EXERCISE —
Which lines of the records below contain the word "after"? Report each of them in full.

'''

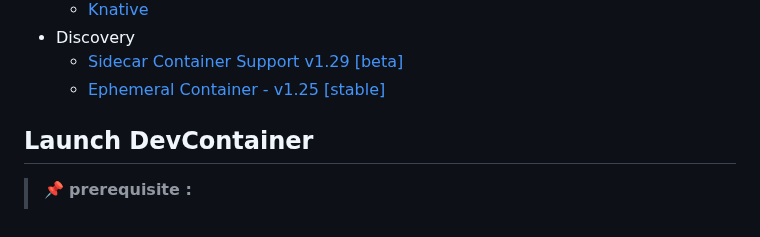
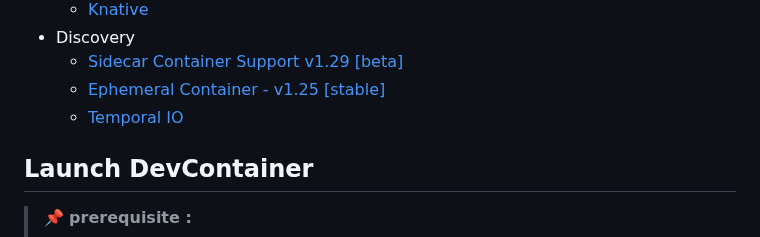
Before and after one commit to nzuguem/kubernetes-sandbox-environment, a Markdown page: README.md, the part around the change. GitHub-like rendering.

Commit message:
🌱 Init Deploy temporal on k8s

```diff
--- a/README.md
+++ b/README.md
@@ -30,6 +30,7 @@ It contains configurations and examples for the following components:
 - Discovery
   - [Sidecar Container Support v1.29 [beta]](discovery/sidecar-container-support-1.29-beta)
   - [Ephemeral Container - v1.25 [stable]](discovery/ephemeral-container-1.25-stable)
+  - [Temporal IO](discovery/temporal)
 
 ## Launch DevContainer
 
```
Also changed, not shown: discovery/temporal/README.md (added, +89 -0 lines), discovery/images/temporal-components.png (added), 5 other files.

'''
'''

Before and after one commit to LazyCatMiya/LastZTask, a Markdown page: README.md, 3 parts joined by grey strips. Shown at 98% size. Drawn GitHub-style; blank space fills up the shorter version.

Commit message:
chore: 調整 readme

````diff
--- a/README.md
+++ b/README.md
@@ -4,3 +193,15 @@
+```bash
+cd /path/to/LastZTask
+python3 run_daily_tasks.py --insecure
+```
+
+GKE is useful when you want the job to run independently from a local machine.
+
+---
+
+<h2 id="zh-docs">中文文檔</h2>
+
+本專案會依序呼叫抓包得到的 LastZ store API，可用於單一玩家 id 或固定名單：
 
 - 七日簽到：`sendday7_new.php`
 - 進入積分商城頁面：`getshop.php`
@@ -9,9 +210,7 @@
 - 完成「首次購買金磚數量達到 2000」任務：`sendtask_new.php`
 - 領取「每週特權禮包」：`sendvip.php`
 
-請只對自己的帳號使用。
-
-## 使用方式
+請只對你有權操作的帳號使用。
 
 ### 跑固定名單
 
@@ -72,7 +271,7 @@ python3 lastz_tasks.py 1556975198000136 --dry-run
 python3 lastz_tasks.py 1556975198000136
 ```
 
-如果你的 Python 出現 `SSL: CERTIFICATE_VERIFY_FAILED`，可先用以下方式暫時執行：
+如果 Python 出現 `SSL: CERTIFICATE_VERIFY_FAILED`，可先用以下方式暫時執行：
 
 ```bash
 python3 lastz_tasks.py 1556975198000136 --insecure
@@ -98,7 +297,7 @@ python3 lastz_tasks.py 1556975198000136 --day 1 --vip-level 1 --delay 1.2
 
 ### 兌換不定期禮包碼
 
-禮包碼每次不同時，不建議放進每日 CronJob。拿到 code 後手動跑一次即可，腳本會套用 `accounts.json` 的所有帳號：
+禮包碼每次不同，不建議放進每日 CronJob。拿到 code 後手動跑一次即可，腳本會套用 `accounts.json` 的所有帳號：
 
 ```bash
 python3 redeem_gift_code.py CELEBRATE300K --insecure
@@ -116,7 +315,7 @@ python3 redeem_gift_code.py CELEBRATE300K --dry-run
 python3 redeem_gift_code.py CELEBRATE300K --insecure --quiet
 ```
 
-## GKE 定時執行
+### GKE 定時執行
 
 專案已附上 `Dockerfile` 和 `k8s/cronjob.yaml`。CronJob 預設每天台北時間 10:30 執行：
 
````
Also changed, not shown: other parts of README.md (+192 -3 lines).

'''

SOLVED EXERCISE —
Before and after one commit to nzuguem/kubernetes-sandbox-environment, a Markdown page: README.md, the part around the change. GitHub-like rendering.
Before and after one commit to LazyCatMiya/LastZTask, a Markdown page: README.md, 3 parts joined by grey strips. Shown at 98% size. Drawn GitHub-style; blank space fills up the shorter version.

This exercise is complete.